====== RECORDS SHOWN

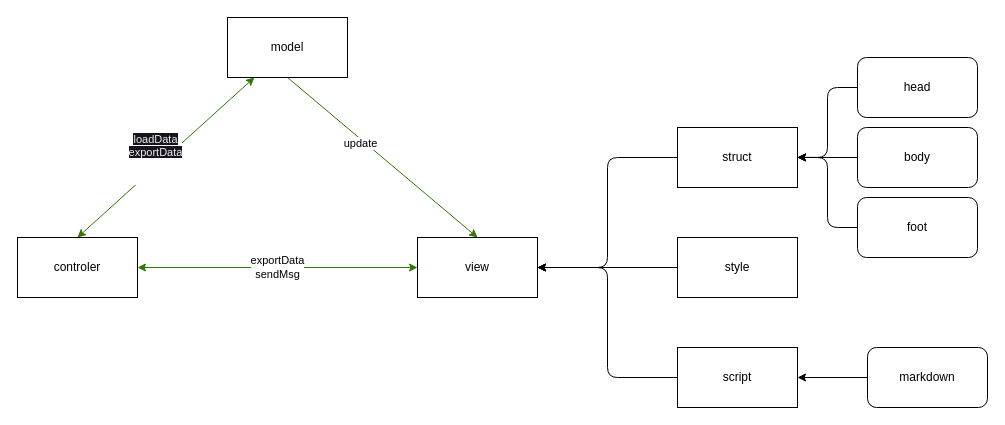
Before: docs/view/overview.drawio in tower-town/Koala-Hacker-News, a draw.io diagram. Source tidied: cells renumbered, new cells numbered last; positions are measured from the earlier drawing's top-left corner, leaving out a move shared by most shapes. Both pictures are drawn from the tidied source at 100%, with x=0, y=0 at pixel (17, 17).
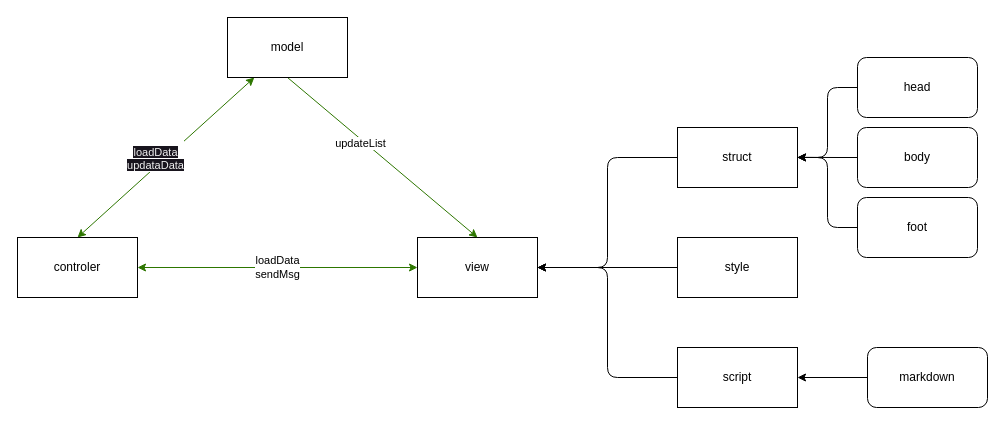
After the change.

The change refers to these unchanged cells:
```xml
<mxCell id="6" value="view" style="rounded=0;whiteSpace=wrap;html=1;" parent="1" vertex="1">
  <mxGeometry x="400" y="220" width="120" height="60" as="geometry" />
</mxCell>
<mxCell id="12" style="edgeStyle=none;html=1;exitX=0.5;exitY=1;exitDx=0;exitDy=0;entryX=0.5;entryY=0;entryDx=0;entryDy=0;startArrow=none;startFill=0;fillColor=#60a917;strokeColor=#2D7600;" parent="1" edge="1" source="14" target="6">
  <mxGeometry relative="1" as="geometry" />
</mxCell>
<mxCell id="14" value="model" style="rounded=0;whiteSpace=wrap;html=1;" parent="1" vertex="1">
  <mxGeometry x="210" width="120" height="60" as="geometry" />
</mxCell>
<mxCell id="16" value="controler" style="rounded=0;whiteSpace=wrap;html=1;" parent="1" vertex="1">
  <mxGeometry y="220" width="120" height="60" as="geometry" />
</mxCell>
```

Diff of the diagram source:
```diff
@@
-    <mxCell id="11" value="&#10;&lt;span style=&quot;color: rgb(240, 240, 240); font-family: Helvetica; font-size: 11px; font-style: normal; font-variant-ligatures: normal; font-variant-caps: normal; font-weight: 400; letter-spacing: normal; orphans: 2; text-align: center; text-indent: 0px; text-transform: none; widows: 2; word-spacing: 0px; -webkit-text-stroke-width: 0px; background-color: rgb(24, 20, 29); text-decoration-thickness: initial; text-decoration-style: initial; text-decoration-color: initial; float: none; display: inline !important;&quot;&gt;loadData&lt;/span&gt;&lt;br style=&quot;border-color: rgb(0, 0, 0); color: rgb(240, 240, 240); font-family: Helvetica; font-size: 11px; font-style: normal; font-variant-ligatures: normal; font-variant-caps: normal; font-weight: 400; letter-spacing: normal; orphans: 2; text-align: center; text-indent: 0px; text-transform: none; widows: 2; word-spacing: 0px; -webkit-text-stroke-width: 0px; text-decoration-thickness: initial; text-decoration-style: initial; text-decoration-color: initial;&quot;&gt;&lt;span style=&quot;color: rgb(240, 240, 240); font-family: Helvetica; font-size: 11px; font-style: normal; font-variant-ligatures: normal; font-variant-caps: normal; font-weight: 400; letter-spacing: normal; orphans: 2; text-align: center; text-indent: 0px; text-transform: none; widows: 2; word-spacing: 0px; -webkit-text-stroke-width: 0px; background-color: rgb(24, 20, 29); text-decoration-thickness: initial; text-decoration-style: initial; text-decoration-color: initial; float: none; display: inline !important;&quot;&gt;exportData&lt;/span&gt;&#10;&#10;" style="edgeStyle=none;html=1;entryX=0.5;entryY=0;entryDx=0;entryDy=0;startArrow=classic;startFill=1;fillColor=#60a917;strokeColor=#2D7600;" parent="1" edge="1" source="14" target="16">
+    <mxCell id="11" value="&lt;br&gt;&lt;span style=&quot;color: rgb(240, 240, 240); font-family: Helvetica; font-size: 11px; font-style: normal; font-variant-ligatures: normal; font-variant-caps: normal; font-weight: 400; letter-spacing: normal; orphans: 2; text-align: center; text-indent: 0px; text-transform: none; widows: 2; word-spacing: 0px; -webkit-text-stroke-width: 0px; background-color: rgb(24, 20, 29); text-decoration-thickness: initial; text-decoration-style: initial; text-decoration-color: initial; float: none; display: inline !important;&quot;&gt;loadData&lt;/span&gt;&lt;br style=&quot;border-color: rgb(0, 0, 0); color: rgb(240, 240, 240); font-family: Helvetica; font-size: 11px; font-style: normal; font-variant-ligatures: normal; font-variant-caps: normal; font-weight: 400; letter-spacing: normal; orphans: 2; text-align: center; text-indent: 0px; text-transform: none; widows: 2; word-spacing: 0px; -webkit-text-stroke-width: 0px; text-decoration-thickness: initial; text-decoration-style: initial; text-decoration-color: initial;&quot;&gt;&lt;span style=&quot;color: rgb(240, 240, 240); font-family: Helvetica; font-size: 11px; font-style: normal; font-variant-ligatures: normal; font-variant-caps: normal; font-weight: 400; letter-spacing: normal; orphans: 2; text-align: center; text-indent: 0px; text-transform: none; widows: 2; word-spacing: 0px; -webkit-text-stroke-width: 0px; background-color: rgb(24, 20, 29); text-decoration-thickness: initial; text-decoration-style: initial; text-decoration-color: initial; float: none; display: inline !important;&quot;&gt;updataData&lt;/span&gt;&lt;br&gt;" style="edgeStyle=none;html=1;entryX=0.5;entryY=0;entryDx=0;entryDy=0;startArrow=classic;startFill=1;fillColor=#60a917;strokeColor=#2D7600;" parent="1" edge="1" source="14" target="16">
       <mxGeometry x="0.03" y="-10" relative="1" as="geometry">
         <mxPoint x="-1" as="offset" />
       </mxGeometry>
     </mxCell>
@@
-    <mxCell id="13" value="update" style="edgeLabel;html=1;align=center;verticalAlign=middle;" parent="12" vertex="1">
+    <mxCell id="13" value="updateList" style="edgeLabel;html=1;align=center;verticalAlign=middle;" parent="12" vertex="1">
       <mxGeometry x="-0.22" y="-2" relative="1" as="geometry">
         <mxPoint y="1" as="offset" />
       </mxGeometry>
     </mxCell>
@@
-    <mxCell id="15" value="exportData&lt;br&gt;sendMsg" style="edgeStyle=none;html=1;exitX=1;exitY=0.5;exitDx=0;exitDy=0;entryX=0;entryY=0.5;entryDx=0;entryDy=0;startArrow=classic;startFill=1;fillColor=#60a917;strokeColor=#2D7600;" parent="1" edge="1" source="16" target="6">
+    <mxCell id="15" value="loadData&lt;br&gt;sendMsg" style="edgeStyle=none;html=1;exitX=1;exitY=0.5;exitDx=0;exitDy=0;entryX=0;entryY=0.5;entryDx=0;entryDy=0;startArrow=classic;startFill=1;fillColor=#60a917;strokeColor=#2D7600;" parent="1" edge="1" source="16" target="6">
       <mxGeometry relative="1" as="geometry" />
     </mxCell>
```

============

AIM OF THE EXERCISE: Find the word "mxGeometry" in the records. Copy every line it appears in.

EXPECTED ANSWER:
  <mxGeometry x="400" y="220" width="120" height="60" as="geometry" />
  <mxGeometry relative="1" as="geometry" />
  <mxGeometry x="210" width="120" height="60" as="geometry" />
  <mxGeometry y="220" width="120" height="60" as="geometry" />
       <mxGeometry x="0.03" y="-10" relative="1" as="geometry">
       </mxGeometry>
       <mxGeometry x="-0.22" y="-2" relative="1" as="geometry">
       </mxGeometry>
       <mxGeometry relative="1" as="geometry" />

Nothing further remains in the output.